Fisher graduated from high school in 1992. Despite his prep basketball accomplishments, no major collegiate program recruited him. Instead, Fisher attended the University of Arkansas at Little Rock (UALR), not far from his childhood home, on a full scholarship. Fisher proved one of the greatest players ever to suit up for UALR, finishing second in the school’s history for career points (1,393), assists (372) and steals (189). In 1996, during his senior year, Fisher won honors as the Sunbelt Conference Player of the Year.
One of the better point guards in the 1996 NBA draft, Fisher was drafted 24th overall by the Los Angeles Lakers, nine picks after the Lakers’ other, more celebrated rookie that season, a straight-from-high-school prospect named Kobe Bryant. Later that summer, the Lakers signed superstar center Shaquille O’Neal, bringing together the core of the team that would win three straight championships from 2000-02. O’Neal and Bryant were the superstars, of course, but Fisher played a vital role on those teams as a steady player able to knock down big shots when needed. Fisher and Bryant developed a close friendship based on their mutual determination and work ethic, with both often staying at the gym for hours after practice ended, pushing each other to improve. “A lot of times we were the only two there,” Bryant later remembered, “so we ended up playing full court, one-on-one basketball, and we were almost fighting, literally, just because we were both competitive.
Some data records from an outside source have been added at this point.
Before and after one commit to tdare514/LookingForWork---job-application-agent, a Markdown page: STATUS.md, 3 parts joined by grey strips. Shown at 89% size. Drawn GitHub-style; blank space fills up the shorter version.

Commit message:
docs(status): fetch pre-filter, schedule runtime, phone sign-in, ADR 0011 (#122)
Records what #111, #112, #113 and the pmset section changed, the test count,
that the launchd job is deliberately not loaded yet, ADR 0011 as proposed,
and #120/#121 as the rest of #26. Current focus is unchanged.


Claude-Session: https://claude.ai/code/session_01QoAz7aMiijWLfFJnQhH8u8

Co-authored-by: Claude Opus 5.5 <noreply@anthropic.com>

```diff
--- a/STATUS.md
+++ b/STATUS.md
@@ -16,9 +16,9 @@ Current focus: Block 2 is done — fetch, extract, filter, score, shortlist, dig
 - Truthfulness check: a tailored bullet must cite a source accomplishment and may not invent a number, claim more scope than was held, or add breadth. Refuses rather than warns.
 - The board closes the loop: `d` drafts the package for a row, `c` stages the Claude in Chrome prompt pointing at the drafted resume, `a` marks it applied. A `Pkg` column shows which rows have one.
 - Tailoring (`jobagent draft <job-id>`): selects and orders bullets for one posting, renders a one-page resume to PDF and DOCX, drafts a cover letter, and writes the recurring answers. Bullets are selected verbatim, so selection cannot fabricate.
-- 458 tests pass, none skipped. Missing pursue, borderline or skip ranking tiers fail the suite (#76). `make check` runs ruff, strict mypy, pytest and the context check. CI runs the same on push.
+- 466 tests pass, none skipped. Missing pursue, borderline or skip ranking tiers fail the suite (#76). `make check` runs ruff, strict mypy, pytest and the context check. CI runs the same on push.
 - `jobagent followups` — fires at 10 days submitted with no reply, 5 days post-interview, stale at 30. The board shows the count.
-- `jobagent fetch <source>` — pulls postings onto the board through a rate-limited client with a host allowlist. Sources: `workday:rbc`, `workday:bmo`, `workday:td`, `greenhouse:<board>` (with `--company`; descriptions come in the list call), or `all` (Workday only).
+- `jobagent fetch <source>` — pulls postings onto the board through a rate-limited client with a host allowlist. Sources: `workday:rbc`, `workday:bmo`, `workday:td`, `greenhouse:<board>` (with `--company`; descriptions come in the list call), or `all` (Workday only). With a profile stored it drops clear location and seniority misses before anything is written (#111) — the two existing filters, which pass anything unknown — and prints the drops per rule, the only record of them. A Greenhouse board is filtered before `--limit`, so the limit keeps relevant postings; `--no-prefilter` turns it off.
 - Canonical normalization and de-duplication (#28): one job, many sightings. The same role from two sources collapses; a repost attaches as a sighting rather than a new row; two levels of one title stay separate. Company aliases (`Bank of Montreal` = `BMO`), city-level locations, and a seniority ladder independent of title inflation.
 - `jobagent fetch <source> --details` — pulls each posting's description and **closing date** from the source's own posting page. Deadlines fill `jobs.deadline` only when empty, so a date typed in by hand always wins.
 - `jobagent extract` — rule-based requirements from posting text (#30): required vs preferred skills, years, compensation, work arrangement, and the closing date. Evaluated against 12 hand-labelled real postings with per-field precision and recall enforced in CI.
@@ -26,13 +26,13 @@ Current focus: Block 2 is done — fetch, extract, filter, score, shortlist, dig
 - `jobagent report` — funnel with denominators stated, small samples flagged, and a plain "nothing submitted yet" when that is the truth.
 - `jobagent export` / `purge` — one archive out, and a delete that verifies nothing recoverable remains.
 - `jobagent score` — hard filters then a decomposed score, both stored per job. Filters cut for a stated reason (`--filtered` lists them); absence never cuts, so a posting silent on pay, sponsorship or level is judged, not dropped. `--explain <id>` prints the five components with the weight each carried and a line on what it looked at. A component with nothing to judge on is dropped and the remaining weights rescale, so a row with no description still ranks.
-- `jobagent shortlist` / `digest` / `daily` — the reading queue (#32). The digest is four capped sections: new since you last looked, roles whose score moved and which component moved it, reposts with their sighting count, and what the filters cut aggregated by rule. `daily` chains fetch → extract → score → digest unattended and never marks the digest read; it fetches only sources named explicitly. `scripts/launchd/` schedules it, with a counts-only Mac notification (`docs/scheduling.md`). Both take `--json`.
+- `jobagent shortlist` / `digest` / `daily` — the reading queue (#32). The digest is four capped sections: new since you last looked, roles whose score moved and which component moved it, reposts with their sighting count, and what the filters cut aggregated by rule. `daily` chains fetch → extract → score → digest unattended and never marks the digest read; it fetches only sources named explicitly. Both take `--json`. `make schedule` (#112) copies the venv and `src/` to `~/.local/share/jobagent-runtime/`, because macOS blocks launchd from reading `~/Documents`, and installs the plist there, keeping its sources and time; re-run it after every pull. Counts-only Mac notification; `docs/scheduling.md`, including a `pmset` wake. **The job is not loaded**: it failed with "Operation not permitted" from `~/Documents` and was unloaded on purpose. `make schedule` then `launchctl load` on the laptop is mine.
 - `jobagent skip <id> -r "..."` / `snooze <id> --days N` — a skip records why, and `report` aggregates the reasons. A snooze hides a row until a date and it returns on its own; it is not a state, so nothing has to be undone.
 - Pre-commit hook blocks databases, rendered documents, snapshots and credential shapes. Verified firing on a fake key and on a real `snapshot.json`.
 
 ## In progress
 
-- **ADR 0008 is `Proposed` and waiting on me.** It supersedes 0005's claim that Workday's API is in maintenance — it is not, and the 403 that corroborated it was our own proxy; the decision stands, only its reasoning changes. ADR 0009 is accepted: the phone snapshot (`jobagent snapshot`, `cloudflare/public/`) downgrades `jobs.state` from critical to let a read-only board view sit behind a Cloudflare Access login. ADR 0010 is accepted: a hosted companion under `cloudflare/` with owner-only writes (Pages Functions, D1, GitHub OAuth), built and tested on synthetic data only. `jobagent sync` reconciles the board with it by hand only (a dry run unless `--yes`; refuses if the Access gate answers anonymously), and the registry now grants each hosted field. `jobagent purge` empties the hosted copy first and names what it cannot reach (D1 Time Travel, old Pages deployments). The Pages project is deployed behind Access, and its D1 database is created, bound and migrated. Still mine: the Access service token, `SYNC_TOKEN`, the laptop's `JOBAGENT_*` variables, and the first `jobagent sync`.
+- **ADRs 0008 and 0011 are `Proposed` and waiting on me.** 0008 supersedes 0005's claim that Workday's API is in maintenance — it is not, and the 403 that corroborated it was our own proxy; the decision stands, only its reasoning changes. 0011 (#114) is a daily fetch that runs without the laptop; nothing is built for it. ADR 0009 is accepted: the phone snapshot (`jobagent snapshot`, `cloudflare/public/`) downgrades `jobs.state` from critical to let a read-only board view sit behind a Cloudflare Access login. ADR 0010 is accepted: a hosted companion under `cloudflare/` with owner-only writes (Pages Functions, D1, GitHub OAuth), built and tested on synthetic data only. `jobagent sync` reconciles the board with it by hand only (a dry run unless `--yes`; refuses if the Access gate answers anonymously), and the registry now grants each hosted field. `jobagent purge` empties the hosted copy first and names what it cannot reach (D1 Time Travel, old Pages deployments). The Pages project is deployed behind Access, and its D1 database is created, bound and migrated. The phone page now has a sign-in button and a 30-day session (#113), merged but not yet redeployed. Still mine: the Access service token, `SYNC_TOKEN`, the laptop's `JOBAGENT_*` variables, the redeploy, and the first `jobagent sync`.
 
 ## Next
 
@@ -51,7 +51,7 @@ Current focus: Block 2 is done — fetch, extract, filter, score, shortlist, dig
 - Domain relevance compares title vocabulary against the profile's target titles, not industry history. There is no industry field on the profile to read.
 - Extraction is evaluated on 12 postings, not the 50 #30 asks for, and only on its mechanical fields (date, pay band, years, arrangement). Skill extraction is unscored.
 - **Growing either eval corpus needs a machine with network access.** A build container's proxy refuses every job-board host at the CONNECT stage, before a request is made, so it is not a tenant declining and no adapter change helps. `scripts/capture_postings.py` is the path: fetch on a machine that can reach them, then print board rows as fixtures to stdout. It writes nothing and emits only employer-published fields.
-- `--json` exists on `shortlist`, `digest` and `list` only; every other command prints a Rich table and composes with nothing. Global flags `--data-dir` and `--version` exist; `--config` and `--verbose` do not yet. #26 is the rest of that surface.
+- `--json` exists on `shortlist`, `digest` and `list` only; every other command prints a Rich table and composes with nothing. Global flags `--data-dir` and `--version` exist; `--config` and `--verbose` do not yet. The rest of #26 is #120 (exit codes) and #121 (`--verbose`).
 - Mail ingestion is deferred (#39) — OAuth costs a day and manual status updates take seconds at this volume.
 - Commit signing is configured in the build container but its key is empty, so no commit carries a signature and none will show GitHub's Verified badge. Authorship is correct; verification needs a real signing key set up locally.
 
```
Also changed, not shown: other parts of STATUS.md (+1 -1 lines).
From that point forward I just gained so much respect for him.